“All this stucco-like material that remains, we still have a lot of mysteries there – ‘Does it need to be removed? Can it stay?’ And there are a lot of questions like that,” said Hallac. “But we’re excited to be uncovering so many questions.”
The lighthouse may open for a limited climbing season later in the summer or early fall, once the contractors have demobilized and have transformed the current construction site to the old familiar landmark. Right now, large squares of scaffolding have been erected on virtually every level of the lighthouse, and all of this equipment needs to be removed in order to make the lighthouse a safe place to visit. “If it’s possible [to open the lighthouse to the public], we will make it happen,” said Hallac.
In the meantime, the public can rest assured that when the lighthouse does reopen, it will be at its historically-accurate best, with newfound chapters of the lighthouse’s history.
“The interior is an anthology of how [all of these issues] have been addressed in the past,” said Frailey. “So it’s a discovery of the lighthouse’s story.”
Can they leave the bricks exposed or paint an clear finish on them? They look great in their natural color…..
david r strickland — I agree that the bricks look very nice in their natural color and state, but the project is very specific to try to “restore” the lighthouse to what it looked like in its early years (specifically ~1873-~1913). Since the first days of its completion the interior had been painted white–I would have to go back and locate the period documents from the time, which I do have, but it was something like a “lime-wash” or a “cement-wash” coating. Therefore the historians and preservationists are looking to mimic that, but with a breathable modern alternative that will allow moisture to move back and forth through the brick.

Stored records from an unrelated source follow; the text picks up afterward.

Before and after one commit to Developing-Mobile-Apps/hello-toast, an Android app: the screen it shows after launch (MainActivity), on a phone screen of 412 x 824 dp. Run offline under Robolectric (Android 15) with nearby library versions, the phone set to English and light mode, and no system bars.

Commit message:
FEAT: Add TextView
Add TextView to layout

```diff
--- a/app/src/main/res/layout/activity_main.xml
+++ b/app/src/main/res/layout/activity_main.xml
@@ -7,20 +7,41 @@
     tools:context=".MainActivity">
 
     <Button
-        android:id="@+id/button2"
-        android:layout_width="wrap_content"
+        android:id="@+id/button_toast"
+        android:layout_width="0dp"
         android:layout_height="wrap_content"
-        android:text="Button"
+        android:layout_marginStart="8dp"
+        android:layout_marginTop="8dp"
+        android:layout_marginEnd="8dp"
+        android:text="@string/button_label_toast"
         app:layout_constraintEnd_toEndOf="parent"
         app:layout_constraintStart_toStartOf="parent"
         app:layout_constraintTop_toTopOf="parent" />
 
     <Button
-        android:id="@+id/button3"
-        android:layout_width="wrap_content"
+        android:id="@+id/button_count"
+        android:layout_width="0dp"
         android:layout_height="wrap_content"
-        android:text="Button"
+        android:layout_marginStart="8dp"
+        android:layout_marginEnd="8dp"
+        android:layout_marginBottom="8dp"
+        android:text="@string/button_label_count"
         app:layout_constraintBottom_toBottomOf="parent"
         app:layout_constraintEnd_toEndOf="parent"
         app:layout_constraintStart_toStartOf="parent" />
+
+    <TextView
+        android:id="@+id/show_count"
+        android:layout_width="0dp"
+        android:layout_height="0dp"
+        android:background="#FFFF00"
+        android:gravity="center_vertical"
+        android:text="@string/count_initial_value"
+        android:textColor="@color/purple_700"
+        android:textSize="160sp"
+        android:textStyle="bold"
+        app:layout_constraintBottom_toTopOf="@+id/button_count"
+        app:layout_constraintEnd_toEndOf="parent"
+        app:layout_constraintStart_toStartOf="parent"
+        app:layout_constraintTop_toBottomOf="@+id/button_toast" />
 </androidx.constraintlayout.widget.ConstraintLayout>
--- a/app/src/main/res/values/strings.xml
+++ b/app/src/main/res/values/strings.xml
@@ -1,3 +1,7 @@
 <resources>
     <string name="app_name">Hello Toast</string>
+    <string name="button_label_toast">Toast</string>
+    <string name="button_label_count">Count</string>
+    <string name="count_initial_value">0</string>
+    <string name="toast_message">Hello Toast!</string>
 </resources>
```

Although I was born and raised in North Carolina, starting with Pasquotank County, I had climbed the Cape Hatteras Lighthouse many times as a child – in 1999 I wanted to be there after they moved it – and I was in 1999 and I did climb all those steps then – my husband and grand-daughter stayed below – because SHE was scared to climb – so I waved to them from way up there!!!! So thankful I got to do that then ’cause now I would only be able to stand and stare at it!!